In a class early on in graduate school the question was posed whether computer mediated communication (CMC) is a “richer” form of communication than face-to-face. At the time I was working in sales for an audio-visual production company, and I’ve worked within the tradeshow industry in one way or another since 1999, so the value of face-to-face meetings is close to my heart.
I discovered I was a “relationship” sales person through those face-to-face experiences. I built relationships through these encounters at tradeshows/conferences/conventions and from those experiences I got the opportunity to bid on business. What resulted from that was 80% of the RFPs I received were from people I had met in person and about 90% of my business came out of those relationships–$2.5 million in booked business my final year there. One client in particular was known as one that was “impossible to get a chance at”—I sat with this client at the final luncheon at PCMA in New Orleans and later received an RFP that truly changed my career.
|Photo credit: sxsw.com|
I’m sure that I am a better person both professionally and personally because of the relationships I’ve developed as a direct result of attending events face-to-face. At the same time, I’m earning my masters degree online and making my living right now, mostly, from strategic social media marketing—an online environment where relationships are also developed and fostered. Clearly, I see value in both, so I set out to study whether CMC, face-to-face, or a combination is the solution.
As we all know, conventions, conferences, and tradeshows are held for a variety of reasons. The study developed for this thesis focuses on the relationship-building and commerce that occurs at tradeshows in particular—where both buyers and sellers have the chance to speak face-to-face in social and professional environments about the potential of working together.
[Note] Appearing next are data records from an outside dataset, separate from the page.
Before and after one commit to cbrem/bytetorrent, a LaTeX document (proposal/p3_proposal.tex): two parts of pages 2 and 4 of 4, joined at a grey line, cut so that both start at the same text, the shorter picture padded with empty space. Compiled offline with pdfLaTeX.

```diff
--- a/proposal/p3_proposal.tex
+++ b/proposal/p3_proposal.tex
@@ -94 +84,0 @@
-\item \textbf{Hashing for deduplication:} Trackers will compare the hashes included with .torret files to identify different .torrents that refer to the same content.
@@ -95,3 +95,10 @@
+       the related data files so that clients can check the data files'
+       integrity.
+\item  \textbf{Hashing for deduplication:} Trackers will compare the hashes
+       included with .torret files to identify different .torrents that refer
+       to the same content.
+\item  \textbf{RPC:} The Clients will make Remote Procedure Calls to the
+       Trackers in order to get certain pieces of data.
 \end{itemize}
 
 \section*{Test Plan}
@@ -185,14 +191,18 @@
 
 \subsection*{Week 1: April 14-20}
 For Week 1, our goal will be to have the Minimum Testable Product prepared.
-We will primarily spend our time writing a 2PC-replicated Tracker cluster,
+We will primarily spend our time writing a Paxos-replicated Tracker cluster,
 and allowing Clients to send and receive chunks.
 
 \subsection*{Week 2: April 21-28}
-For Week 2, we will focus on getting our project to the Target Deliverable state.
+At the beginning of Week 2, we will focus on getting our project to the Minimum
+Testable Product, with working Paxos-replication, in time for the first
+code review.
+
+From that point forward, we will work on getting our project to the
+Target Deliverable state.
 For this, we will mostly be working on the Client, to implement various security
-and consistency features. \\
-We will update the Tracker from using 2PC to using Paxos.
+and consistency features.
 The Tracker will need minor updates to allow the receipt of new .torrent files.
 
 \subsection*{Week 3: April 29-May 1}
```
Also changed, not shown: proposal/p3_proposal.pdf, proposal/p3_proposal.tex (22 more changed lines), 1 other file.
Very little research has been done to study how we communicate in the face-to-face environments of tradeshows, so I felt compelled to focus the spotlight on what the value is of the two options.
Participation in my thesis survey will help us understand the opinions of those who participate in tradeshows—to understand the importance of the relationship-building and commerce that occurs in person and/or online. The results will inform what we can and cannot accomplish in these different environments.
Due to time constraints I need to close the survey at midnight tonight (PST), 4/12/13.